Tony Parente still knows the addresses of old and new businesses by heart, reciting them at lightning speed. His store is a journey through time. “I’m the only place left in Quebec that makes dyes in all the colors of the rainbow,” he boasts.
Chez Ricom instead attracts a large clientele of black women – even from the United States – for its cosmetics or hair product lines. “I live in Amos, Abitibi, and I come here to buy my products,” Jessica told us. Here, there are products for black women that there are not at Jean Coutu. »
While Plaza Saint-Hubert has always had a very multi-ethnic clientele, many Latino merchants have recently set up shop between Bélanger and Jean-Talon streets, points out Mike Parente (Tony’s son), general manager of the Commercial Development Corporation ( SDC) from the Plaza.
Vien Man Cao Tran and Michelle Vo set to open Vietnamese wine bar Ăn Chơi. The latter was not convinced of the location of the Plaza at first. “For me, the Plaza was fabric and dress stores. Clearly, she has changed,” she confesses.
His business partner says he used to go shopping there with his parents when he was a child. “In the 1980s, it was THE place,” he recalls. For immigrants, the Plaza was a bargain spot, but it was posh. Rents are still affordable. More than in Little Burgundy, where he opened Bar Otto.
Vien Man Cao Tran points out how the opening of the Montreal Plaza by Charles-Antoine Crête and Cheryl Johnson in 2015 boosted the Plaza’s image and encouraged the arrival of other restaurateurs, including the Brouillon wine bar, the Beaufort restaurant and Le Système, a bar where you can dance after eating. “This is only the beginning of the new Plaza,” says the one who is nevertheless delighted that the Plaza remains… the Plaza.
Catching sight of Terry Westcott walking out of his second-hand bookstore, we remember the English-language media announcing his arrival at the Plaza in 2018 after he was forced out of Saint-Laurent Boulevard due to high rents. He will be 80 soon. The choice is vast in his bookstore, but Marie Kondo would be faint.
“Business going well?”
“People still read books,” the Montreal character replies.
Next must stop: the Aquarium of the North. “I’m the next generation,” says Vanessa, daughter of owner François St-Louis, behind the checkout. “Aquarium du Nord has existed since 1947 and has occupied the address here since 1961. My grandfather bought the building. It is the oldest animal institution in Montreal still open. It used to be a Chinese restaurant here, and I recently found some neon-era photos that look like the ones in Las Vegas. Ahead, the St-Hubert had a large, luminous rooster. »

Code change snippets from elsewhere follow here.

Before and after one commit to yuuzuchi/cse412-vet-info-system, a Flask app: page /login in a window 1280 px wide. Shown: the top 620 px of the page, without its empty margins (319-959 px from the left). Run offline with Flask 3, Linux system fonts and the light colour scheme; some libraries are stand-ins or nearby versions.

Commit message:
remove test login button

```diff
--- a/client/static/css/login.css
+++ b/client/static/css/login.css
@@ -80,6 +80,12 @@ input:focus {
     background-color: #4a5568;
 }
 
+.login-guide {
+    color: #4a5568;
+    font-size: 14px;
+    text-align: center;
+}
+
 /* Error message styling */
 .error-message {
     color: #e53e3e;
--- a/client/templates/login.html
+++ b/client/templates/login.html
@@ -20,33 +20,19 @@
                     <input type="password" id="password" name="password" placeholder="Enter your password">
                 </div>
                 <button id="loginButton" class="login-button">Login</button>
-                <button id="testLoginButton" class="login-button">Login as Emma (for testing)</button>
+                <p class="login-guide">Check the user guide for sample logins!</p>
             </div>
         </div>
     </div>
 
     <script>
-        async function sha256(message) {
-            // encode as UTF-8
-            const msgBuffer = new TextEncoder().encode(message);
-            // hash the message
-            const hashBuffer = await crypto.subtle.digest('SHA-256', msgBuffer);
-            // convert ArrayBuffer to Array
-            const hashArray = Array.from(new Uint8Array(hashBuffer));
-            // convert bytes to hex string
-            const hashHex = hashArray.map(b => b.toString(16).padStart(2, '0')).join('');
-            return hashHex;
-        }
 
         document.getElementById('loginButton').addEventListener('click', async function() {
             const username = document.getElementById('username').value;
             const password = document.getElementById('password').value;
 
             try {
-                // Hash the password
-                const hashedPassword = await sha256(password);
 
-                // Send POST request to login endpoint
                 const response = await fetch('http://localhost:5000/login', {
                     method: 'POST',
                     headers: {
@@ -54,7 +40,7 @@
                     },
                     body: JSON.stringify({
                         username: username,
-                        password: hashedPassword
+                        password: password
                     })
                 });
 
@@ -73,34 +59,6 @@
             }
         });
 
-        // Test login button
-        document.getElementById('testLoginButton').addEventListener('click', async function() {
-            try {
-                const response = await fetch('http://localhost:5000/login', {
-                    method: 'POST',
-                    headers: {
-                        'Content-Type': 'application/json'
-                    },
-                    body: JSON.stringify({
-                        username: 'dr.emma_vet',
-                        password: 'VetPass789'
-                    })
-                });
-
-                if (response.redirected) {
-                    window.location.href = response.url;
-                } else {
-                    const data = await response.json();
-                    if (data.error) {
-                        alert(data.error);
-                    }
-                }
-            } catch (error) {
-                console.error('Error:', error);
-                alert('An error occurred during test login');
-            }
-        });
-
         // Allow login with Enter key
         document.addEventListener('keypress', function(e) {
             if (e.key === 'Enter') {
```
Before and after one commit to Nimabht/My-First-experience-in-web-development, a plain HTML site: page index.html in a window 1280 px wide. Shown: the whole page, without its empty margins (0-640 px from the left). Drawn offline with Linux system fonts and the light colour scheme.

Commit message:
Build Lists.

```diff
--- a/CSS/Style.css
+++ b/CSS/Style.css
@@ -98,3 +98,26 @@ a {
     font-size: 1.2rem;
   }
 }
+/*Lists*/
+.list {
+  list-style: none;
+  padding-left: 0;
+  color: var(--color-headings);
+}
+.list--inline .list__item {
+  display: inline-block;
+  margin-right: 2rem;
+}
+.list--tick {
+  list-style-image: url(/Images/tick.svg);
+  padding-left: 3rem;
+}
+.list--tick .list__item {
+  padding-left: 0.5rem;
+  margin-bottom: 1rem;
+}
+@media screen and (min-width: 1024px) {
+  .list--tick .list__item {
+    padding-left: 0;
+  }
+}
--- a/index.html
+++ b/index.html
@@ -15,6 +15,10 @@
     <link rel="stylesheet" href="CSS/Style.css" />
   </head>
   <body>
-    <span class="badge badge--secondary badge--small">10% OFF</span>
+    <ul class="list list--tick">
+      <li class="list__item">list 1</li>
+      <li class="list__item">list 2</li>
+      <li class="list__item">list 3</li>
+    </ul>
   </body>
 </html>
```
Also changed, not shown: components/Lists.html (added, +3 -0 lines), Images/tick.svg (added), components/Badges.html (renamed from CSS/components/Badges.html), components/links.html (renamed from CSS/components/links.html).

“Recently, a lot of offices have come in: TUX, Cardin Julien, La Firme,” says Mike Parente, whom we asked for an interview the day before the headlines about the brand new canopies of the Plaza which will have to be modified to better withstand the snow.
Once again, the Plaza will pull through (this time after an engineering imbroglio). The proof: the Nickels is still there, just like the Oscar confectionery, the medieval Dracolite shop and the Raffin bookshop, opened in 1930!
So how’s the Plaza doing?
“Better than it’s ever been, but it has its challenges,” said SDC Chairman Dave Lechasseur. You have to keep your character, but renew it. »
Next major project: a pedestrianization project planned for next summer. Nothing less !